The original home of Mr. Mattock was McLean county, Illinois. He was reared there, but born in Richland county, Ohio, September 1, 1840. His father, Jacob Mattock, was born in Pennsylvania in 1815, left with his father, Daniel Mattock, at eight years of age and settled in Richland county, O. The Mattocks are descended from the French and German races who came to America in colonial times. An only brother of Jacob Mattock was killed, with his family in the Spirit Lake Indian massacre, in Minnesota, many years ago. Jacob Mattock was married in Ohio to Eliza McConkie, a daughter of Wm. McConkie, who emigrated from Westmoreland county, Pennsylvania. Two children were the result of their marriage, viz: Wm. M. our subject, and Mrs. Mary Swineheart, who died in McLean county, Illinois. Mrs. Jacob Mattock died in the same county in 1866.
In the spring of 1860 Jacob Mattock took his family into Cooper county, Missouri, where he died the same season. The following year his son enlisted in the 9th Missouri Cavalry, Company I, and served the first year as a scout with different commands.
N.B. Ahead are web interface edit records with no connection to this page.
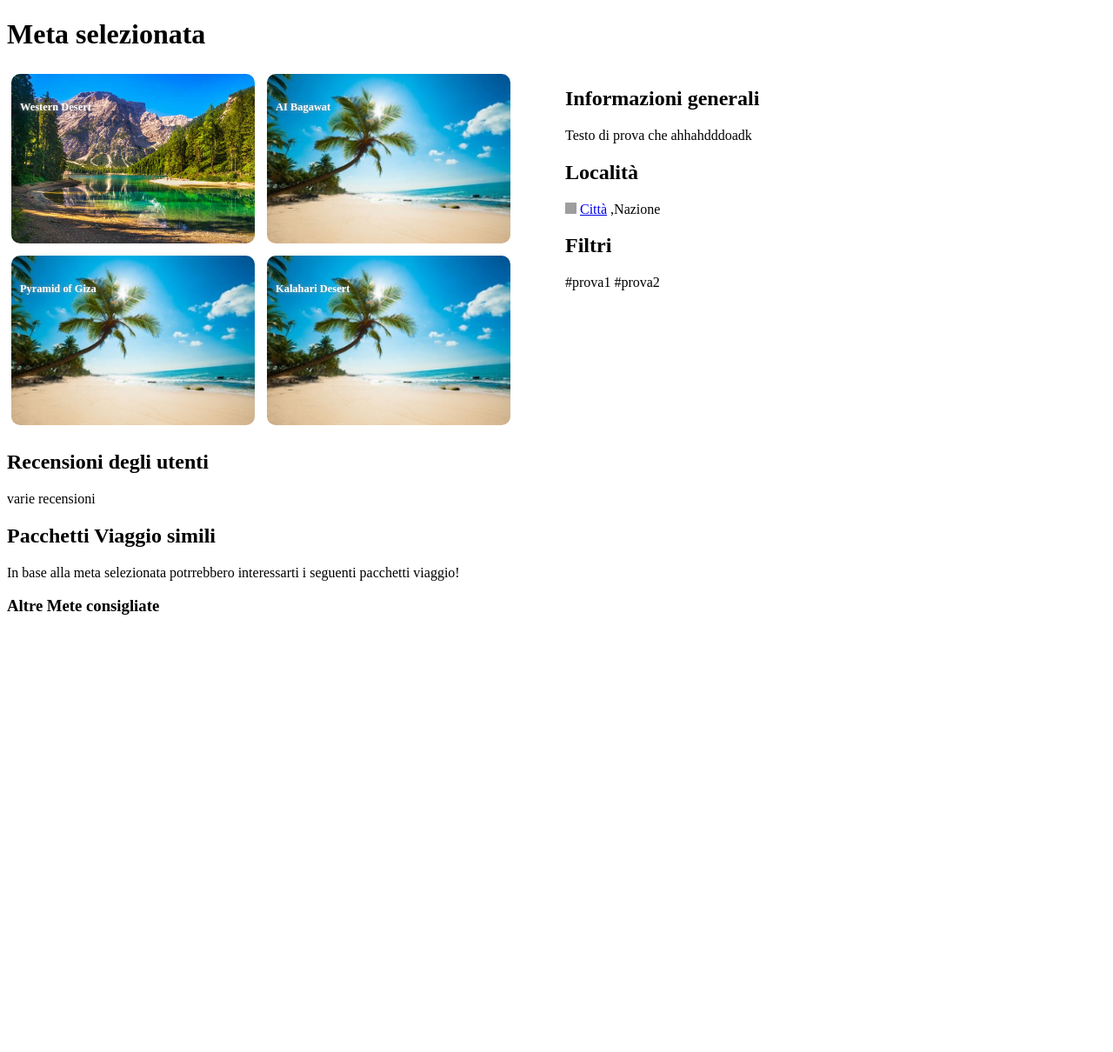
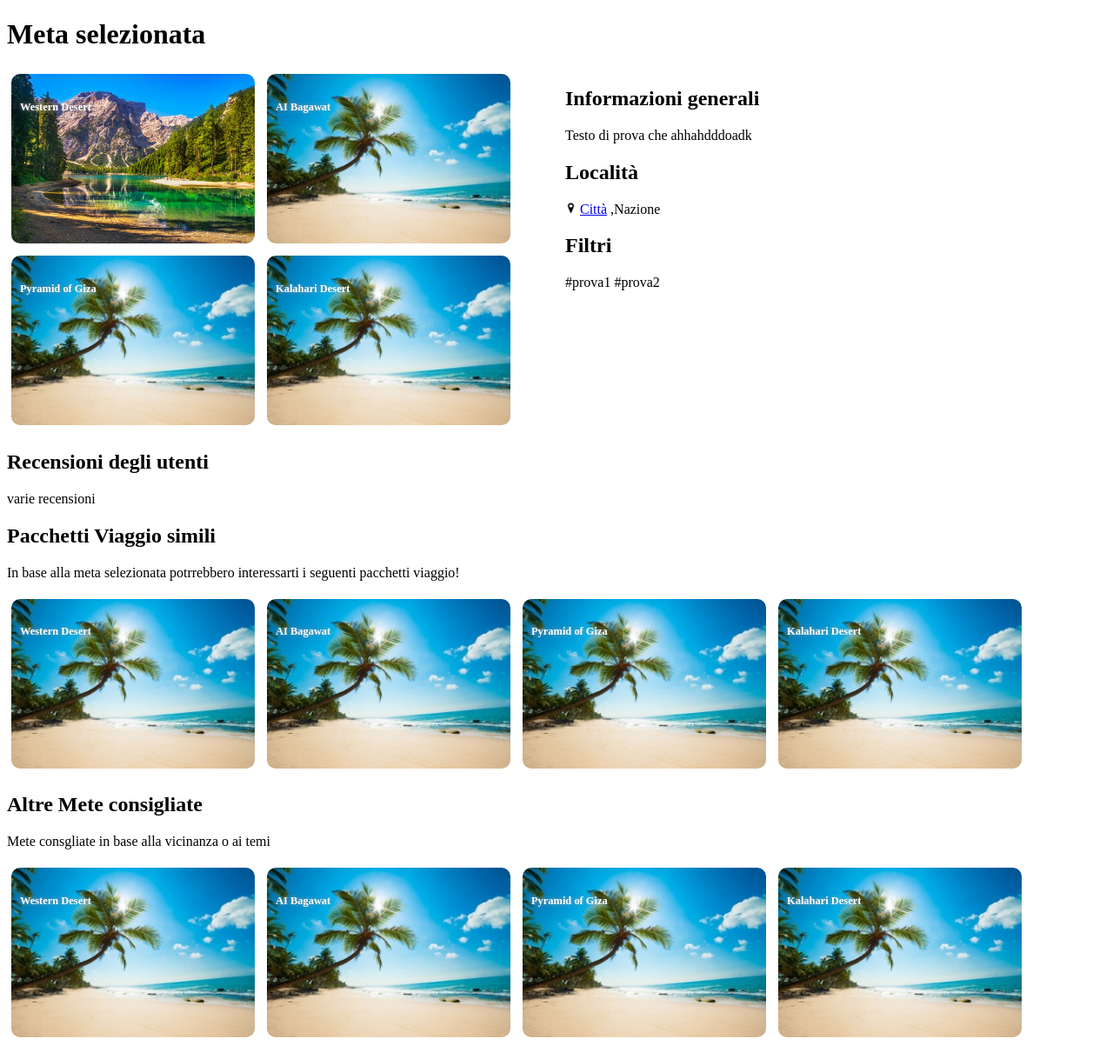
Before and after one commit to PAT19999/PlanAndTravel, a PHP site: page /pages/meta_2.html in a window 1280 px wide. Shown: the whole page at 87% size. Before the commit the page ends 707 px from the top, so only its background shows below. Run offline with PHP 8.4, Linux system fonts and the light colour scheme; grey boxes are pictures that could not be loaded.

Commit message:
aggiunte card ai pacchetti e mete consigliate ( da definire il layout)

```diff
--- a/pages/meta_2.html
+++ b/pages/meta_2.html
@@ -8,7 +8,7 @@
 <body>
 <h1>Meta selezionata</h1>
 
-<div class="row">
+<div class="row row1">
     <div class="col">
         <div class="card card1">
             <div class="text_card">
@@ -56,7 +56,58 @@
 <div class="pacchetti_consigliati">
     <h2>Pacchetti Viaggio simili</h2>
     <p>In base alla meta selezionata potrrebbero interessarti i seguenti pacchetti viaggio!</p>
-    <h3>Altre Mete consigliate</h3>
+    <div class="row row2">
+        <div class="col">
+            <div class="card card5">
+                <div class="text_card">
+                    <h5>Western Desert</h5>
+                </div>
+            </div>
+            <div class="card card6">
+                <div class="text_card">
+                    <h5>AI Bagawat</h5>
+                </div>
+            </div>
+            <div class="card card7">
+                <div class="text_card">
+                    <h5>Pyramid of Giza</h5>
+                </div>
+            </div>
+            <div class="card card8">
+                <div class="text_card">
+                    <h5>Kalahari Desert</h5>
+                </div>
+            </div>
+        </div>
+    </div>
+</div>
+<div class="mete_consigliate">
+    <h2>Altre Mete consigliate</h2>
+    <p>Mete consgliate in base alla vicinanza o ai temi</p>
+    <div class="row row3">
+        <div class="col">
+            <div class="card card9">
+                <div class="text_card">
+                    <h5>Western Desert</h5>
+                </div>
+            </div>
+            <div class="card card10">
+                <div class="text_card">
+                    <h5>AI Bagawat</h5>
+                </div>
+            </div>
+            <div class="card card11">
+                <div class="text_card">
+                    <h5>Pyramid of Giza</h5>
+                </div>
+            </div>
+            <div class="card card12">
+                <div class="text_card">
+                    <h5>Kalahari Desert</h5>
+                </div>
+            </div>
+        </div>
+    </div>
 </div>
 
 </body>
--- a/style/style_meta.css
+++ b/style/style_meta.css
@@ -1,7 +1,13 @@
-.row{
+.row1{
     display:flex; /* dispone le immagini in 2 richje e 2 colonne */
     height: 100%;
     align-items: flex-start;
+}
+.row2 {
+    display: initial;
+}
+.row3 {
+    display: initial;
 }
 .col{ /* si riferisce al testo all'interno della card*/
     flex-basis: 80%;
@@ -46,6 +52,31 @@
 .card4{
     background-image: url(../drawable/Spiaggia_1.jpg);
 }
+.card5{
+    background-image: url(../drawable/Spiaggia_1.jpg);
+}
+.card6{
+    background-image: url(../drawable/Spiaggia_1.jpg);
+}
+.card7{
+    background-image: url(../drawable/Spiaggia_1.jpg);
+}
+.card8{
+    background-image: url(../drawable/Spiaggia_1.jpg);
+}
+.card9{
+    background-image: url(../drawable/Spiaggia_1.jpg);
+}
+.card10{
+    background-image: url(../drawable/Spiaggia_1.jpg);
+}
+.card11{
+    background-image: url(../drawable/Spiaggia_1.jpg);
+}
+.card12{
+    background-image: url(../drawable/Spiaggia_1.jpg);
+}
+
 h5{
     color: #fff;
     text-shadow: 0 0 5px #999;
```
Also changed, not shown: drawable/position.jpg (added).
His company officer was Capt. Eaton and his regimental commander , Col. Williams. Mr. Mattock was promoted from sergeant of his company after the first year to Acting Sergeant Major of the regiment. He served in the south-western department and was dealing with bushwhackers quite all the time. The Price Raid furnished a few engagements, like the Big Blue, which the 9th Missouri Cavalry got into, but beyond these the only excitement of the regiment was raised when a band of guerrillas or a detachment of rebels was encountered and brought into a fight.
Mr. Mattock’s service covered Missouri, Arkansas and eastern Kansas, and his exposure during these years brought on him attacks of rheumatism from which he has suffered much torture all the years since the war.
William Mattock was reared chiefly in a small town in Ohio. He was schooled at Newville and acquired sufficient learning to render him competent to transact the ordinary business of life. He was married in July, 1865, to Maria J., a daughter of C. S. S. Starkey, who came to Kansas with our subject in 1886. His two children are Dr. J. A. Starkey, of Waynesville, Illinois and Mrs. Mattock.
Mr. Mattock’s children are Emma A., wife of J. W. McFarland, Katie, wife of J. W. Sigler; J. A. Mattock, all of Marmaton township, and L. D. Mattock of Chanute.
Mr. Mattock was elected Trustee of his township first early in the ‘70s and has filled the office sixteen years, and only retired when his health would not permit him to serve longer. He is one of the staunch Republicans of Allen county and for many years, it was an unusual thing when he was not on the Marmaton delegation to any county convention.